Relief that the tsunami dealt the islands a mild swat, although I imagine people whose houses, boats and other property were damaged or destroyed would have another take on that.
Then there’s denial, a refusal to acknowledge that only the grace of nature or fate or luck has kept a massive quake or its unpredictable mate — those long, deep sea waves that can move as fast as a jet — from these shores in recent years.
Ripples from Japan, of course, will wash in to dampen the tourism economy that relies sizeably on its travelers. Broader effects that have already pricked the worldwide economy will soon sting here, too.
Though we needn’t worry, at least for now, about the toxic radiation from Japan’s crippled nuclear energy plants, the potential for less complicated damage should give pause.
Many of Honshu’s buildings and infrastructure survived the massive quake because they are designed to withstand the slips and convulsions of the earth. How well Hawaii’s structures would hold up is uncertain.
Even with seawalls thought to be strong enough to stand against a tsunami, Japan could not escape destruction from surges that arose in the quake’s aftermath.
While arguments about beach restoration, blocked view planes, high-water marks, vegetation lines and shoreline access take up much time here, these trivial disputes won’t amount to a sand berm in the face of a fierce tsunami.
Vulnerable high-rise hotels, resorts, condos, business centers, shopping malls, medical schools and housing developments both pricey and downmarket edge the coasts of almost every island, seemingly without consideration of nature’s power.

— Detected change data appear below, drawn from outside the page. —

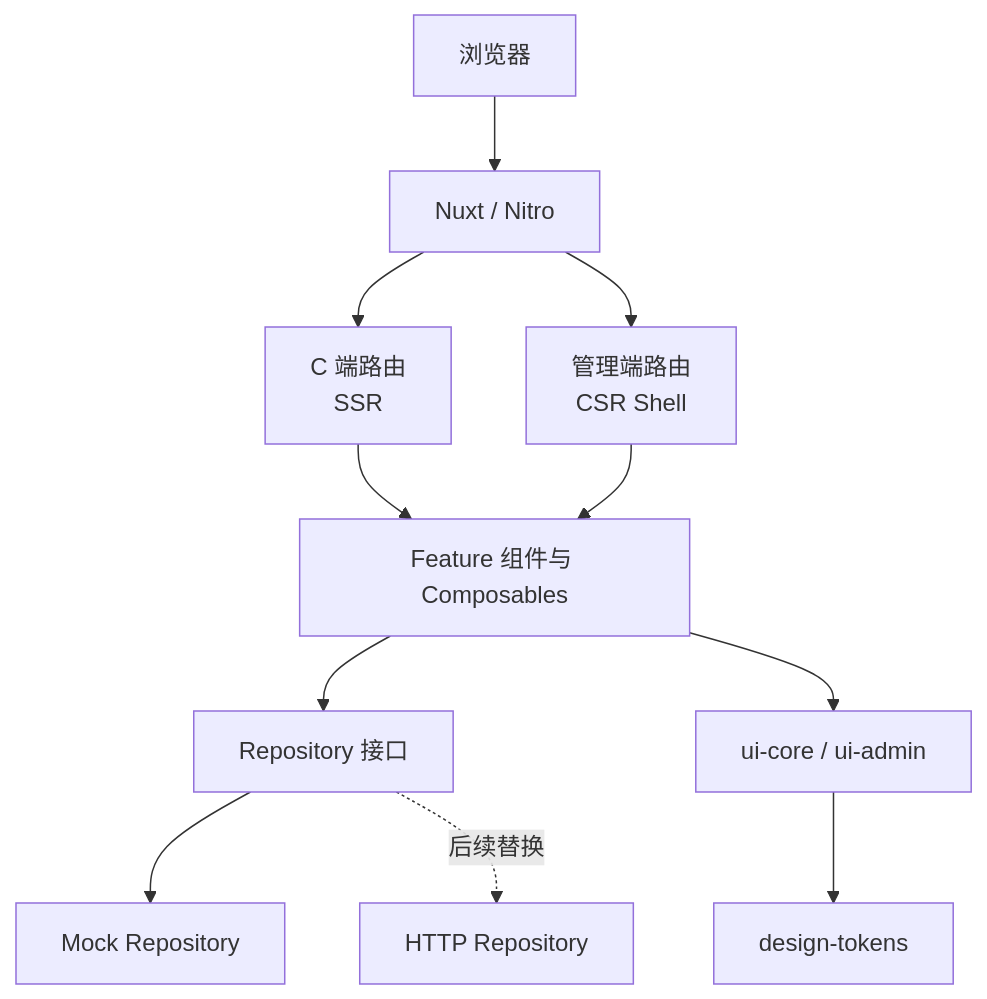
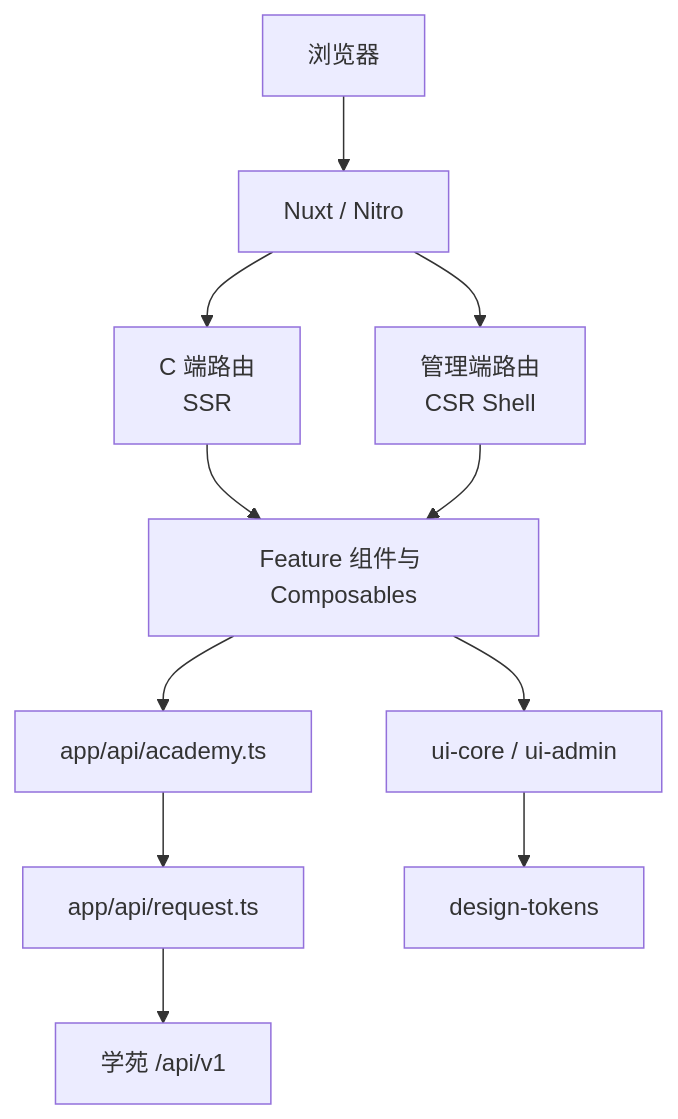
The first of 2 diagrams in docs/architecture.md (WD-CHINA/isport-college), drawn with Mermaid before and after one commit. The commit also changed other lines of this file and 150 other files, not shown here.

````diff
--- a/docs/architecture.md
+++ b/docs/architecture.md
@@ -91,13 +91,13 @@
 ```mermaid
 flowchart TD
   Browser[浏览器] --> Nitro[Nuxt / Nitro]
   Nitro --> Public[C 端路由<br/>SSR]
   Nitro --> Admin[管理端路由<br/>CSR Shell]
   Public --> Features[Feature 组件与 Composables]
   Admin --> Features
-  Features --> Repositories[Repository 接口]
-  Repositories --> Mock[Mock Repository]
-  Repositories -. 后续替换 .-> HTTP[HTTP Repository]
+  Features --> AcademyApi[app/api/academy.ts]
+  AcademyApi --> Request[app/api/request.ts]
+  Request --> AcademyWeb[学苑 /api/v1]
   Features --> UI[ui-core / ui-admin]
   UI --> Tokens[design-tokens]
 ```
````
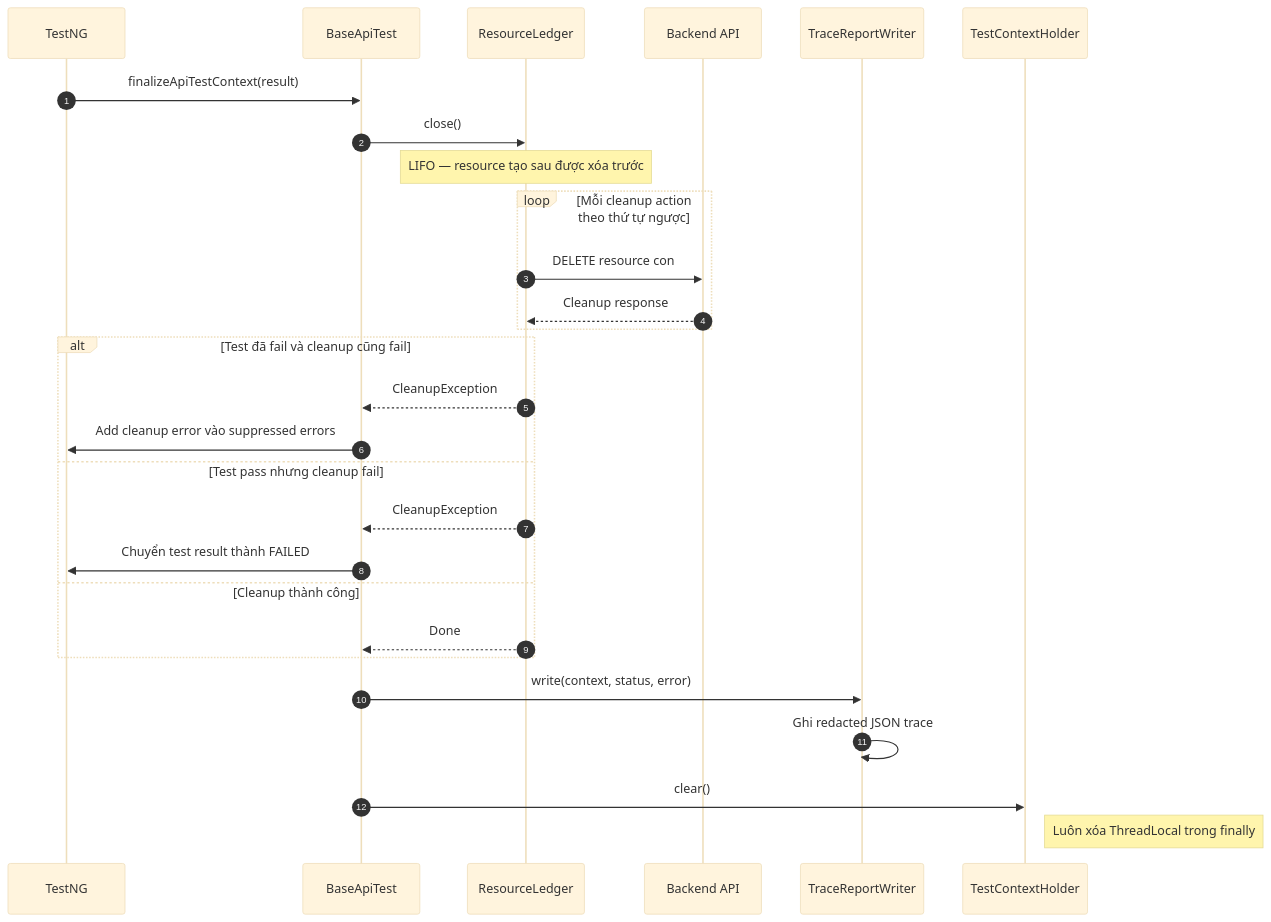
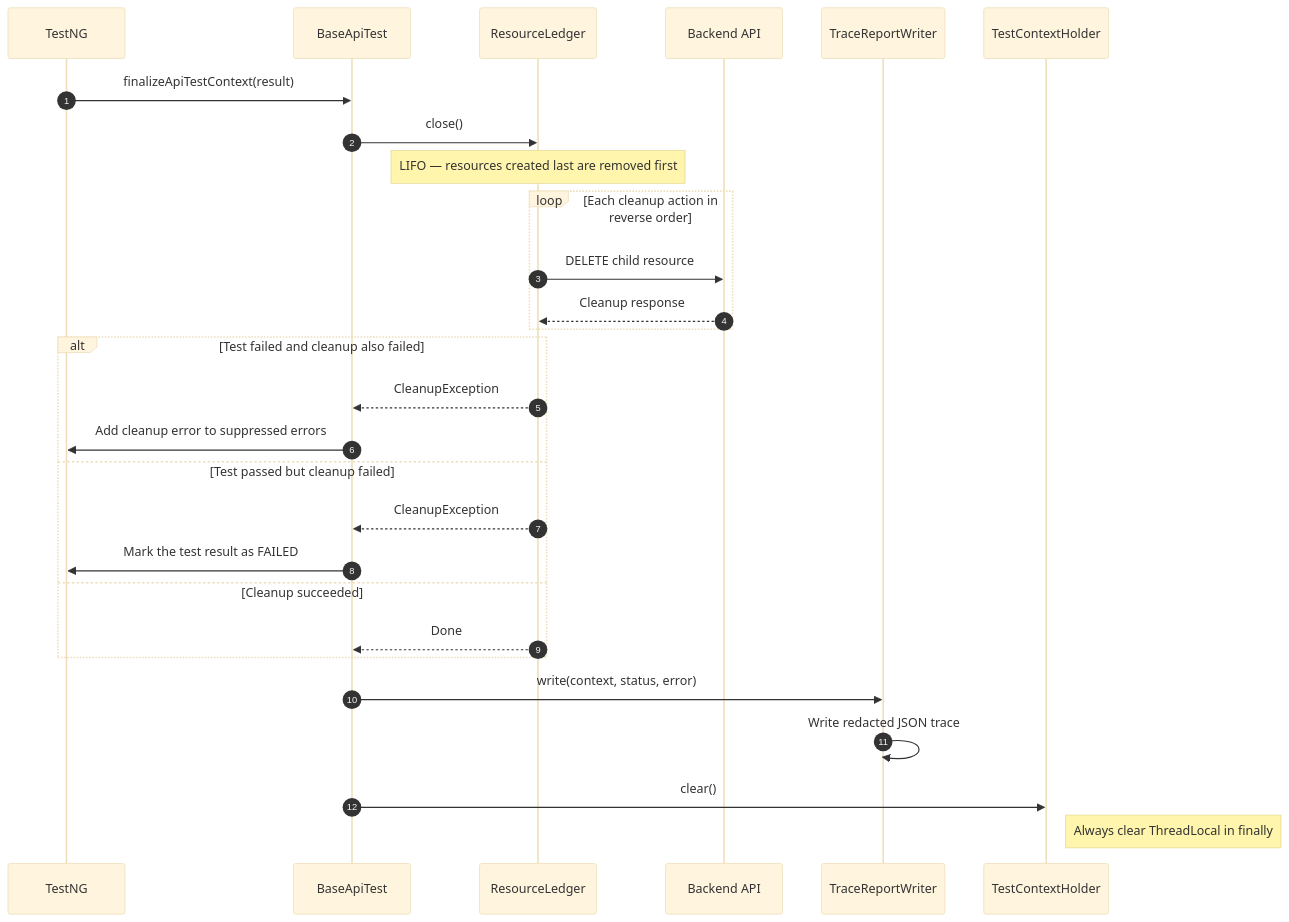
Before and after one commit to vocongthanh-projects/api-framework: the third of 4 diagrams in docs/framework-flow-preview.md, drawn with Mermaid (base theme). The commit also changed other lines of this file and 1 other file, not shown here.

````diff
--- a/docs/framework-flow-preview.md
+++ b/docs/framework-flow-preview.md
@@ -139,34 +131,34 @@
 ```mermaid
 sequenceDiagram
     autonumber
     participant TestNG
     participant Core as BaseApiTest
     participant Ledger as ResourceLedger
     participant API as Backend API
     participant Report as TraceReportWriter
     participant Holder as TestContextHolder
 
     TestNG->>Core: finalizeApiTestContext(result)
     Core->>Ledger: close()
-    Note over Ledger: LIFO — resource tạo sau được xóa trước
+    Note over Ledger: LIFO — resources created last are removed first
 
-    loop Mỗi cleanup action theo thứ tự ngược
-        Ledger->>API: DELETE resource con
+    loop Each cleanup action in reverse order
+        Ledger->>API: DELETE child resource
         API-->>Ledger: Cleanup response
     end
 
-    alt Test đã fail và cleanup cũng fail
+    alt Test failed and cleanup also failed
         Ledger-->>Core: CleanupException
-        Core->>TestNG: Add cleanup error vào suppressed errors
-    else Test pass nhưng cleanup fail
+        Core->>TestNG: Add cleanup error to suppressed errors
+    else Test passed but cleanup failed
         Ledger-->>Core: CleanupException
-        Core->>TestNG: Chuyển test result thành FAILED
-    else Cleanup thành công
+        Core->>TestNG: Mark the test result as FAILED
+    else Cleanup succeeded
         Ledger-->>Core: Done
     end
 
     Core->>Report: write(context, status, error)
-    Report->>Report: Ghi redacted JSON trace
+    Report->>Report: Write redacted JSON trace
     Core->>Holder: clear()
-    Note right of Holder: Luôn xóa ThreadLocal trong finally
+    Note right of Holder: Always clear ThreadLocal in finally
 ```
````
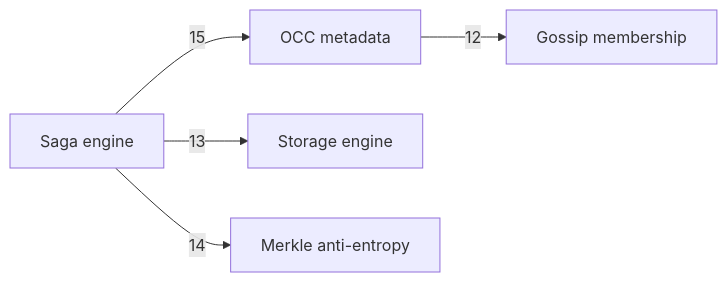
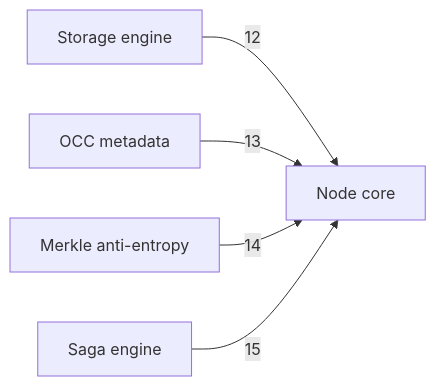
One commit to nickstrad/decentralized-object-store changed the diagram in docs/c4/diagrams/02-container-d.mmd. Above: the diagram before and after it, drawn with Mermaid. The commit also changed 28 other files, not shown here.

Commit message:
c4: redraw the diagrams as built: a node core that implements every package's interfaces, a node runtime, the object API over one service interface

```diff
--- a/docs/c4/diagrams/02-container-d.mmd
+++ b/docs/c4/diagrams/02-container-d.mmd
@@ -1,6 +1,6 @@
 %% draw-visual: -x 4 -y 1 -p 0
 graph LR
-  SAGA[Saga engine] -->|15| OCC[OCC metadata]
-  OCC -->|12| GOSSIP[Gossip membership]
-  SAGA -->|13| STORAGE[Storage engine]
-  SAGA -->|14| MERKLE[Merkle anti-entropy]
+  STORAGE[Storage engine] -->|12| NODE[Node core]
+  OCC[OCC metadata] -->|13| NODE
+  MERKLE[Merkle anti-entropy] -->|14| NODE
+  SAGA[Saga engine] -->|15| NODE
```
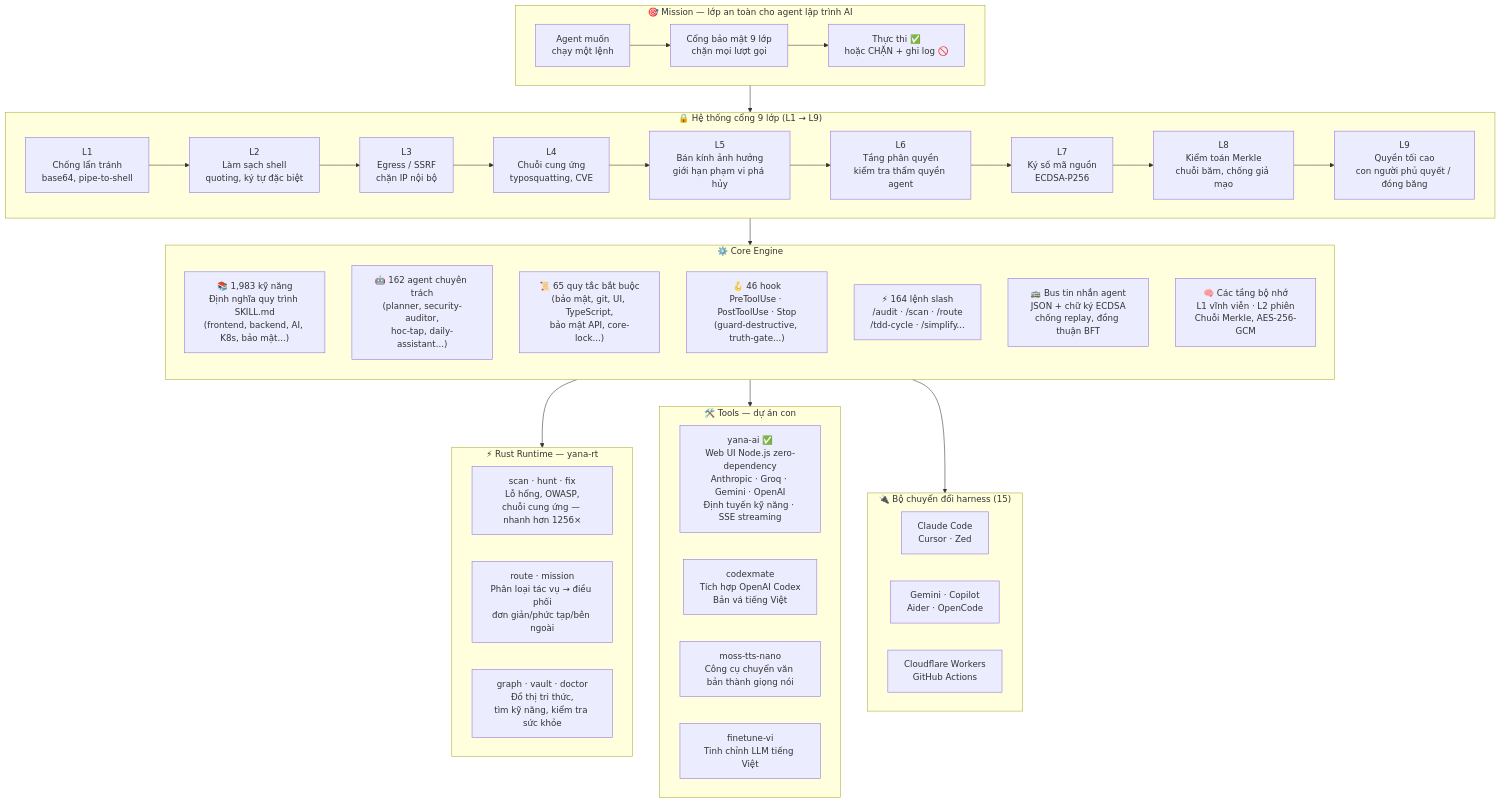
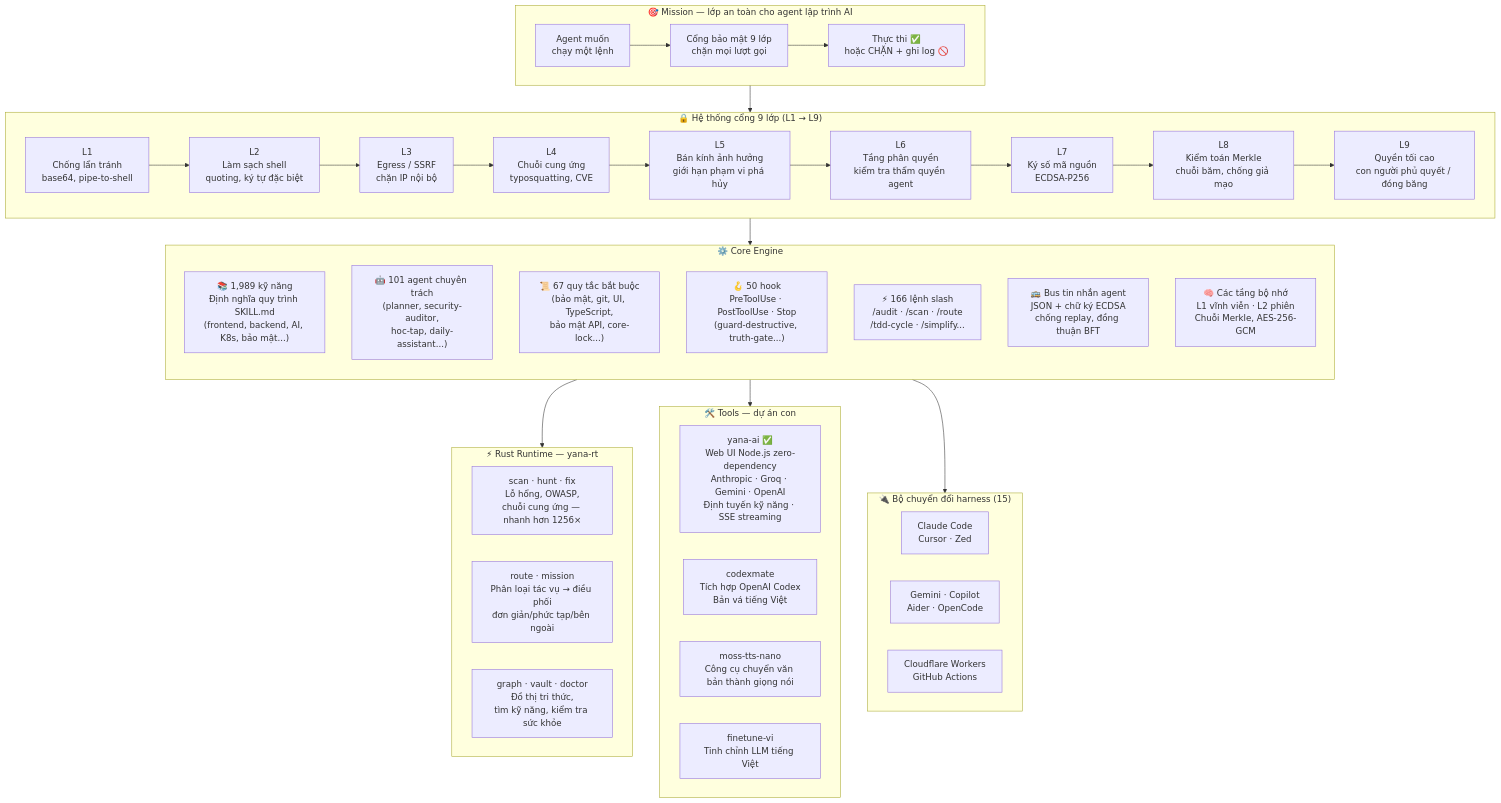
Before and after one commit to yanacuti1121/Yana-AI: the diagram in README.vi.md, drawn with Mermaid. The commit also changed other lines of this file and 23 other files, not shown here.

````diff
--- a/README.vi.md
+++ b/README.vi.md
@@ -111,70 +113,70 @@
 ```mermaid
 graph TB
     %% ── Mission ──────────────────────────────────────────────────────────
     subgraph MISSION["🎯 Mission — lớp an toàn cho agent lập trình AI"]
         direction LR
         AGENT["Agent muốn\nchạy một lệnh"]
         GATE["Cổng bảo mật 9 lớp\nchặn mọi lượt gọi"]
         OUT["Thực thi ✅\nhoặc CHẶN + ghi log 🚫"]
         AGENT --> GATE --> OUT
     end
 
     %% ── Gate layers ──────────────────────────────────────────────────────
     subgraph GATES["🔒 Hệ thống cổng 9 lớp (L1 → L9)"]
         direction LR
         G1["L1\nChống lẩn tránh\nbase64, pipe-to-shell"]
         G2["L2\nLàm sạch shell\nquoting, ký tự đặc biệt"]
         G3["L3\nEgress / SSRF\nchặn IP nội bộ"]
         G4["L4\nChuỗi cung ứng\ntyposquatting, CVE"]
         G5["L5\nBán kính ảnh hưởng\ngiới hạn phạm vi phá hủy"]
         G6["L6\nTầng phân quyền\nkiểm tra thẩm quyền agent"]
         G7["L7\nKý số mã nguồn\nECDSA-P256"]
         G8["L8\nKiểm toán Merkle\nchuỗi băm, chống giả mạo"]
         G9["L9\nQuyền tối cao\ncon người phủ quyết / đóng băng"]
         G1 --> G2 --> G3 --> G4 --> G5 --> G6 --> G7 --> G8 --> G9
     end
 
     %% ── Core engine ──────────────────────────────────────────────────────
     subgraph CORE["⚙️ Core Engine"]
         direction TB
-        SKILLS["📚 1,983 kỹ năng\nĐịnh nghĩa quy trình SKILL.md\n(frontend, backend, AI, K8s, bảo mật...)"]
-        AGENTS["🤖 162 agent chuyên trách\n(planner, security-auditor,\nhoc-tap, daily-assistant...)"]
-        RULES["📜 65 quy tắc bắt buộc\n(bảo mật, git, UI, TypeScript,\nbảo mật API, core-lock...)"]
-        HOOKS["🪝 46 hook\nPreToolUse · PostToolUse · Stop\n(guard-destructive, truth-gate...)"]
-        CMDS["⚡ 164 lệnh slash\n/audit · /scan · /route\n/tdd-cycle · /simplify..."]
+        SKILLS["📚 1,989 kỹ năng\nĐịnh nghĩa quy trình SKILL.md\n(frontend, backend, AI, K8s, bảo mật...)"]
+        AGENTS["🤖 101 agent chuyên trách\n(planner, security-auditor,\nhoc-tap, daily-assistant...)"]
+        RULES["📜 67 quy tắc bắt buộc\n(bảo mật, git, UI, TypeScript,\nbảo mật API, core-lock...)"]
+        HOOKS["🪝 50 hook\nPreToolUse · PostToolUse · Stop\n(guard-destructive, truth-gate...)"]
+        CMDS["⚡ 166 lệnh slash\n/audit · /scan · /route\n/tdd-cycle · /simplify..."]
         BUS["🚌 Bus tin nhắn agent\nJSON + chữ ký ECDSA\nchống replay, đồng thuận BFT"]
         MEM["🧠 Các tầng bộ nhớ\nL1 vĩnh viễn · L2 phiên\nChuỗi Merkle, AES-256-GCM"]
     end
 
     %% ── Rust runtime ─────────────────────────────────────────────────────
     subgraph RT["⚡ Rust Runtime — yana-rt"]
         direction LR
         SCAN["scan · hunt · fix\nLỗ hổng, OWASP,\nchuỗi cung ứng — nhanh hơn 1256×"]
         ROUTE["route · mission\nPhân loại tác vụ → điều phối\nđơn giản/phức tạp/bên ngoài"]
         VAULT["graph · vault · doctor\nĐồ thị tri thức,\ntìm kỹ năng, kiểm tra sức khỏe"]
     end
 
     %% ── Tools ────────────────────────────────────────────────────────────
     subgraph TOOLS["🛠️ Tools — dự án con"]
         direction LR
         YANA["yana-ai ✅\nWeb UI Node.js zero-dependency\nAnthropic · Groq · Gemini · OpenAI\nĐịnh tuyến kỹ năng · SSE streaming"]
         CODEXMATE["codexmate\nTích hợp OpenAI Codex\nBản vá tiếng Việt"]
         MOSS["moss-tts-nano\nCông cụ chuyển văn bản thành giọng nói"]
         FINETUNE["finetune-vi\nTinh chỉnh LLM tiếng Việt"]
     end
 
     %% ── Harness adapters ─────────────────────────────────────────────────
     subgraph HARNESS["🔌 Bộ chuyển đổi harness (15)"]
         direction LR
         H1["Claude Code\nCursor · Zed"]
         H2["Gemini · Copilot\nAider · OpenCode"]
         H3["Cloudflare Workers\nGitHub Actions"]
     end
 
     %% ── Connections ──────────────────────────────────────────────────────
     MISSION --> GATES
     GATES --> CORE
     CORE --> RT
     CORE --> TOOLS
     CORE --> HARNESS
 ```
````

Sure, Civil Defense can issue warnings and capable science guys can predict quite well the timing and magnitude of tsunamis, hurricanes and the like.
Well-provisioned people can rest a bit easier than those who do the rush-to-Costco whirl whenever the sirens sound. Still, in the face of the kind of overwhelming forces Japan experienced, disaster preparedness ought to begin earlier.
Retrofitting buildings or sturdier initial construction butt up against cost. Cost plays out against probability and, more often than not, decision makers figure the odds don’t warrant the expense.
Rather than an extra outlay today, the choice is to roll the dice even if much more would be spent in reconstruction, much more would be forfeited in a sidelined economy, much more would be lost in livelihoods, not to mention lives.
This is not a perfect world where the best blueprints are realized.
In the real world, maybe bets should be placed on the human capacity to recover, an amazingly robust force that can match the strength of a tsunami.
Cynthia Oi can be reached at firstname.lastname@example.org.